Top of Raw data

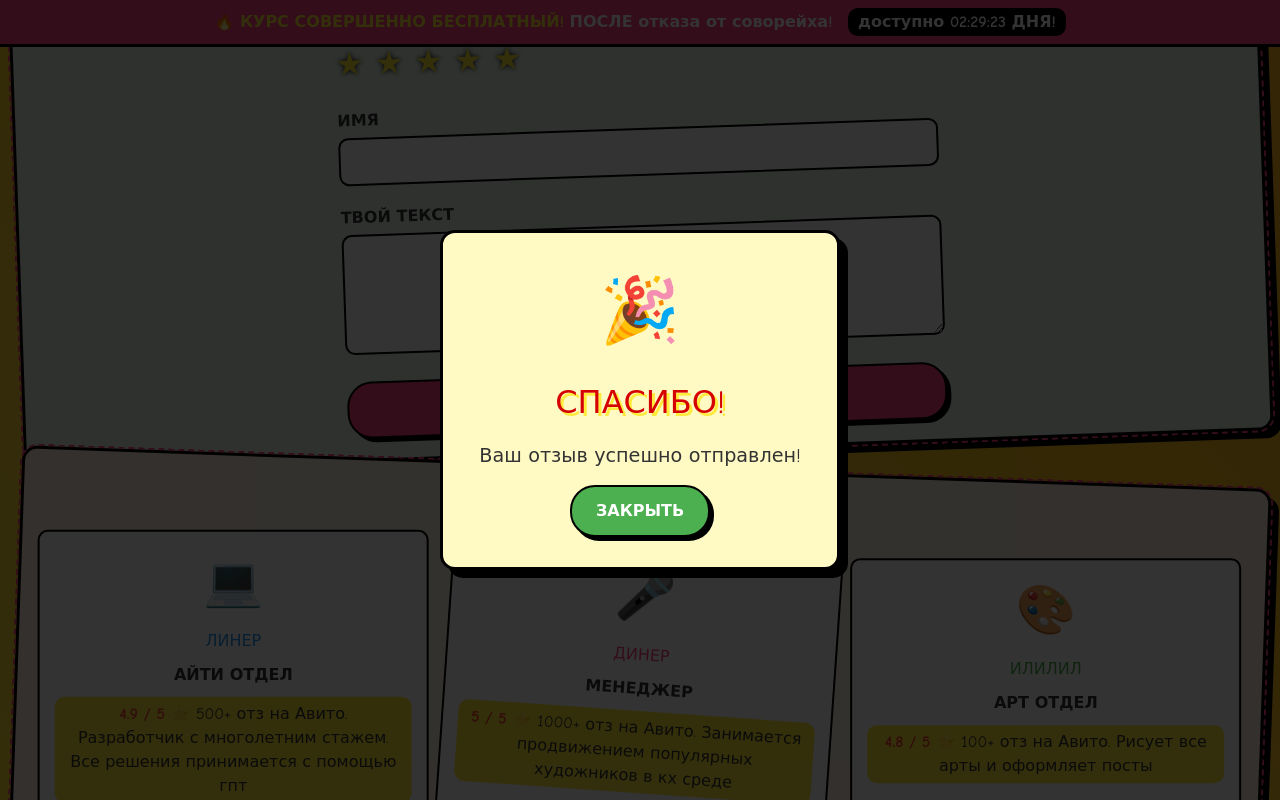
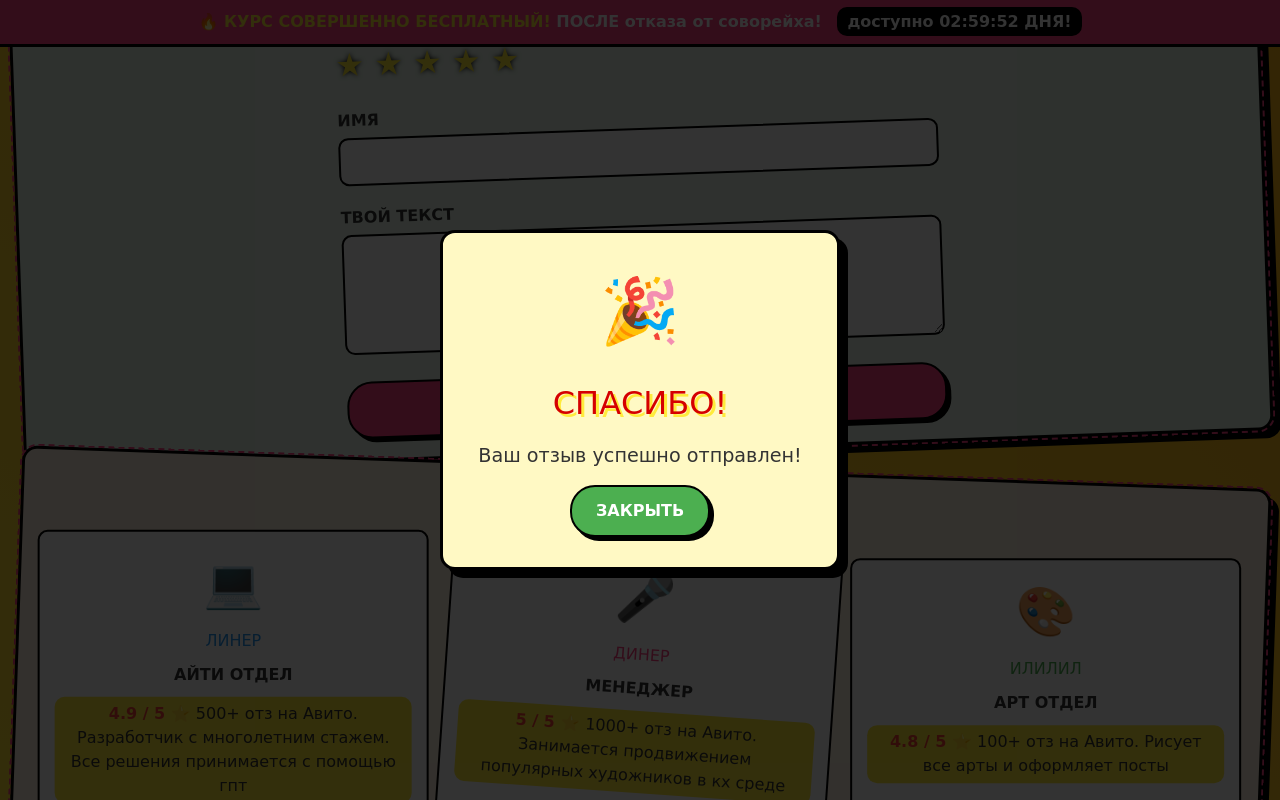
Before and after one commit to llin33r/llin33r.github.io, a plain HTML site: page index.html in a window 1280 px wide. Both pictures are taken after typing "Sample", "Sample" into the empty fields and a click on the button "ОТПРАВИТЬ ОТЗЫВ". Shown: the part 1532-2332 px from the top of the page. Drawn offline with nearby package versions, Linux system fonts and the light colour scheme.

Commit message:
Update index.html

```diff
--- a/index.html
+++ b/index.html
@@ -7,11 +7,9 @@
     <script src="https://cdn.tailwindcss.com"></script>
     <link rel="stylesheet" href="https://cdnjs.cloudflare.com/ajax/libs/font-awesome/6.0.0-beta3/css/all.min.css">
     <style>
-        @import url('https://fonts.googleapis.com/css2?family=Comic+Neue:ital,wght@0,400;0,700;1,400;1,700&display=swap');
-
-        /* Более простые, но все еще выразительные стили */
+        /* УПРОЩЕННЫЕ ШРИФТЫ - РАБОТАЮТ ВЕЗДЕ */
         body {
-            font-family: 'Comic Neue', 'Comic Sans MS', cursive, sans-serif;
+            font-family: cursive, sans-serif;
             background: linear-gradient(45deg, #ffeb3b, #ff9800);
             color: #333;
             margin: 0;
@@ -58,7 +56,7 @@
             cursor: pointer;
             box-shadow: 4px 4px 0 #000;
             transition: all 0.2s;
-            font-family: 'Comic Neue', 'Comic Sans MS', cursive;
+            font-family: cursive, sans-serif;
             text-decoration: none;
             display: inline-block;
         }
@@ -70,7 +68,7 @@
 
         /* Заголовки с текстовыми тенями */
         .funny-title {
-            font-family: 'Comic Neue', 'Comic Sans MS', cursive;
+            font-family: cursive, sans-serif;
             color: #d50000;
             text-shadow: 3px 3px 0 #ffeb3b;
             margin: 10px 0;
@@ -236,7 +234,7 @@
                 <span style="color: #ffeb3b;">КУРС СОВЕРШЕННО БЕСПЛАТНЫЙ!</span>
                 ПОСЛЕ отказа от соворейха!
                 <span id="countdown-timer" style="background: #000; padding: 5px 10px; margin-left: 10px; border-radius: 10px;">
-                    доступно 02:29:30 ДНЯ!
+                    доступно 02:59:59 ДНЯ!
                 </span>
             </div>
         </div>
@@ -293,7 +291,7 @@
                     </div>
                 </div>
 
-                <!-- Показатели - ИСПРАВЛЕННАЯ СТРУКТУРА -->
+                <!-- Показатели - ИСПРАВЛЕННАЯ СЕТКА -->
                 <div class="uneven-grid" style="margin-top: 20px;">
                     <div class="grid-item rotate-slightly-opposite" style="background: #f3e5f5;">
                         <div style="font-size: 1.5em; font-weight: bold; color: #9c27b0;">ВЕЧНО</div>
@@ -305,7 +303,7 @@
                     </div>
                     <div class="grid-item rotate-slightly-opposite" style="background: #ffebee; border: 3px solid #f44336;">
                         <div style="font-size: 1.5em; font-weight: bold; color: #f44336;">БЕСПЛАТНО</div>
-                        <div>ТОЛЬКО <span id="discount-timer">02:29:30 ДНЯ</span></div>
+                        <div>ТОЛЬКО <span id="discount-timer">02:59:59 ДНЯ</span></div>
                     </div>
                 </div>
             </section>
@@ -325,8 +323,7 @@
             </section>
 
             <!-- Отзывы -->
-            <a id="reviews"></a>
-            <section class="hand-drawn-card rotate-slightly-opposite" style="background: #f3e5f5;">
+            <section id="reviews" class="hand-drawn-card rotate-slightly-opposite" style="background: #f3e5f5;">
                 <h2 class="funny-title" style="text-align: center;">ОТЗЫВЫ СЧАСТЛИВЫХ КЛИЕНТОВ</h2>
                 <div class="uneven-grid">
                     <!-- Отзыв 1 -->
@@ -388,11 +385,11 @@
                     <!-- Поля ввода -->
                     <div style="margin-bottom: 20px;">
                         <label for="name" style="display: block; font-weight: bold; margin-bottom: 5px;">ИМЯ</label>
-                        <input type="text" id="name" required style="width: 100%; padding: 10px; border: 2px solid #000; border-radius: 10px; font-family: 'Comic Neue', 'Comic Sans MS', cursive;">
+                        <input type="text" id="name" required style="width: 100%; padding: 10px; border: 2px solid #000; border-radius: 10px; font-family: cursive, sans-serif;">
                     </div>
                     <div style="margin-bottom: 20px;">
                         <label for="review-body" style="display: block; font-weight: bold; margin-bottom: 5px;">ТВОЙ ТЕКСТ</label>
-                        <textarea id="review-body" required rows="4" style="width: 100%; padding: 10px; border: 2px solid #000; border-radius: 10px; font-family: 'Comic Neue', 'Comic Sans MS', cursive;"></textarea>
+                        <textarea id="review-body" required rows="4" style="width: 100%; padding: 10px; border: 2px solid #000; border-radius: 10px; font-family: cursive, sans-serif;"></textarea>
                     </div>
 
                     <button type="submit" class="sticker-btn" style="width: 100%; font-size: 1.2em;">
@@ -402,8 +399,7 @@
             </section>
 
             <!-- Команда -->
-            <a id="staff"></a>
-            <section class="hand-drawn-card rotate-slightly-opposite" style="background: #fff3e0;">
+            <section id="staff" class="hand-drawn-card rotate-slightly-opposite" style="background: #fff3e0;">
                 <h2 class="funny-title" style="text-align: center;">НАША КРУТАЯ КОМАНДА</h2>
 
                 <div class="uneven-grid">
@@ -606,16 +602,15 @@
             }
         });
 
-        // Таймер обратного отсчета
-        function startCountdown(durationInSeconds) {
-            let timer = durationInSeconds;
+        // ТАЙМЕР ОБРАТНОГО ОТСЧЕТА - сбрасывается при каждом обновлении страницы
+        function startCountdown() {
+            let timer = (2 * 60 * 60) + (59 * 60) + 59; // 2 часа 59 минут 59 секунд
             const displayEl = document.getElementById('countdown-timer');
             const discountTimerEl = document.getElementById('discount-timer');
 
             const interval = setInterval(() => {
-                const days = String(Math.floor(timer / (60 * 60 * 24))).padStart(2, '0');
-                const hours = String(Math.floor((timer % (60 * 60 * 24)) / (60 * 60))).padStart(2, '0');
-                const minutes = String(Math.floor((timer % (60 * 60)) / 60)).padStart(2, '0');
+                const hours = String(Math.floor(timer / 3600)).padStart(2, '0');
+                const minutes = String(Math.floor((timer % 3600) / 60)).padStart(2, '0');
                 const seconds = String(Math.floor(timer % 60)).padStart(2, '0');
 
                 const timeString = `доступно ${hours}:${minutes}:${seconds} ДНЯ!`;
@@ -624,14 +619,14 @@
 
                 if (--timer < 0) {
                     clearInterval(interval);
-                    displayEl.textContent = "СКИДКА ЗАКОНЧЕНА";
-                    discountTimerEl.textContent = "СКИДКА ЗАКОНЧЕНА";
+                    // Когда таймер доходит до 0, перезапускаем его
+                    startCountdown();
                 }
             }, 1000);
         }
 
-        const initialDuration = (2 * 24 * 60 * 60) + (2 * 60 * 60) + (29 * 60) + 30;
-        startCountdown(initialDuration);
+        // Запускаем таймер при загрузке страницы
+        startCountdown();
     </script>
 </body>
 </html>
```
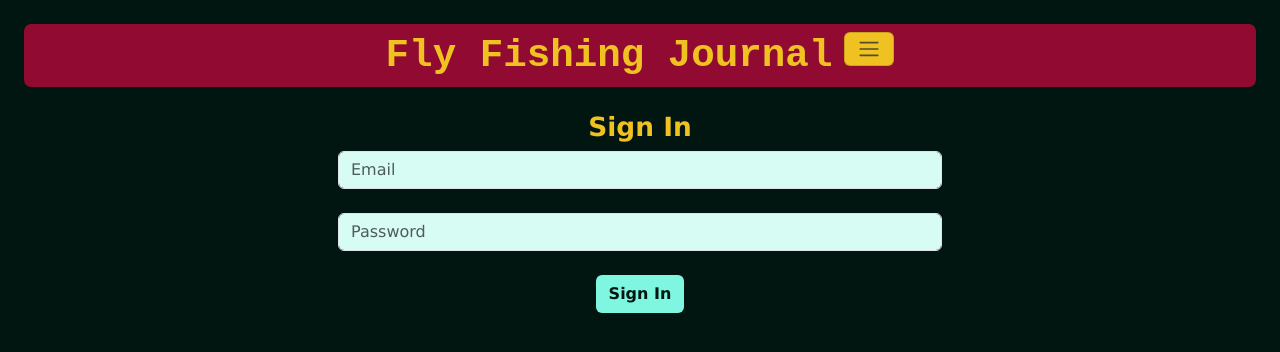
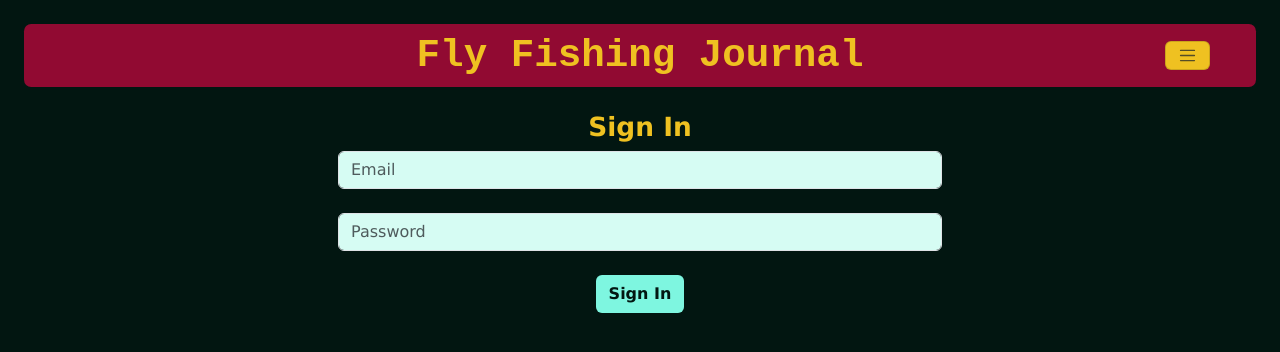
Before and after one commit to brianscherner/fly-fishing-journal, a React (Create React App) app: page /account in a window 1280 px wide. Shown: the top 352 px of the page. Built offline with nearby package versions, Linux system fonts and the light colour scheme; no server answers.

Commit message:
Align navbar menu links under title and align navbar menu to right.

```diff
--- a/src/components/CustomNavbar.js
+++ b/src/components/CustomNavbar.js
@@ -8,16 +8,17 @@ function CustomNavbar() {
   return (
     <Navbar expand=''>
       <Container>
+        <div></div>
         <h1 className='app-title'>Fly Fishing Journal</h1>
         <Navbar.Toggle aria-controls="basic-navbar-nav"/>
         <Navbar.Collapse id="basic-navbar-nav">
-          <div className="navbar-menu-links">
-            <Nav className="me-auto header-links">
-                <NavLink to="/trips">Trips</NavLink>
-                <NavLink to="/sign-up">Sign Up</NavLink>
-                <NavLink to="/account">Account</NavLink>
-            </Nav>
-          </div>
+          <Nav className="me-auto header-links">
+            <div className="navbar-menu-links">
+              <NavLink to="/trips">Trips</NavLink>
+              <NavLink to="/sign-up">Sign Up</NavLink>
+              <NavLink to="/account">Account</NavLink>
+            </div>
+          </Nav>
         </Navbar.Collapse>
       </Container>
     </Navbar>
--- a/src/index.css
+++ b/src/index.css
@@ -15,48 +15,56 @@
 /* navbar menu styling */
 a {
   color: var(--accent);
+  float: right;
 }
 
-a:link {
-  text-decoration: none;
-}
-
-a:visited {
+a:link,
+a:visited,
+a:hover,
+a:active  {
   text-decoration: none;
 }
 
 a:hover {
-  text-decoration: none;
   color: var(--text);
 }
 
-a:active {
-  text-decoration: none;
-}
-
 .navbar-nav.me-auto {
-  float: right;
+  float: center;
 }
 
 .navbar {
   border-radius: 0.45rem;
   background-color: var(--secondary);
+  display: flex;
+}
+
+.navbar-collapse {
+  grid-column: span 3;
 }
 
 .navbar > .container {
-  display: flex;
+  display: grid;
+  grid-template-columns: 1fr 4fr 1fr;
   flex-wrap: inherit;
-  align-items: flex-start;
-  justify-content: center;
+  align-items: center;
+  position: relative;
+  margin: 0 auto 0 auto;
+  padding: 0 0 0 0;
+  width: 100%;
 }
 
 .navbar-menu-links {
-  text-align: left;
+  display: flex;
+  justify-content: center;
+  gap: 0.65rem;
+  margin-top: 1rem;
 }
 
 .navbar-toggler {
   background-color: var(--accent);
-  font-size: 1rem;
+  font-size: 0.8rem;
+  justify-self: flex-end;
 }
 
 .navbar-toggler:hover {
@@ -99,8 +107,8 @@ a:active {
   font-family:'Courier New', Courier, monospace;
   font-weight: 900;
   color: var(--accent);
-  padding-right: 0.75rem;
   margin: 0;
+  justify-self: center;
 }
 
 .header-links {
```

Bottom of Raw data

Among the lines above, some may include the string "html"; state how many, and nothing more.

■ The answer ■
5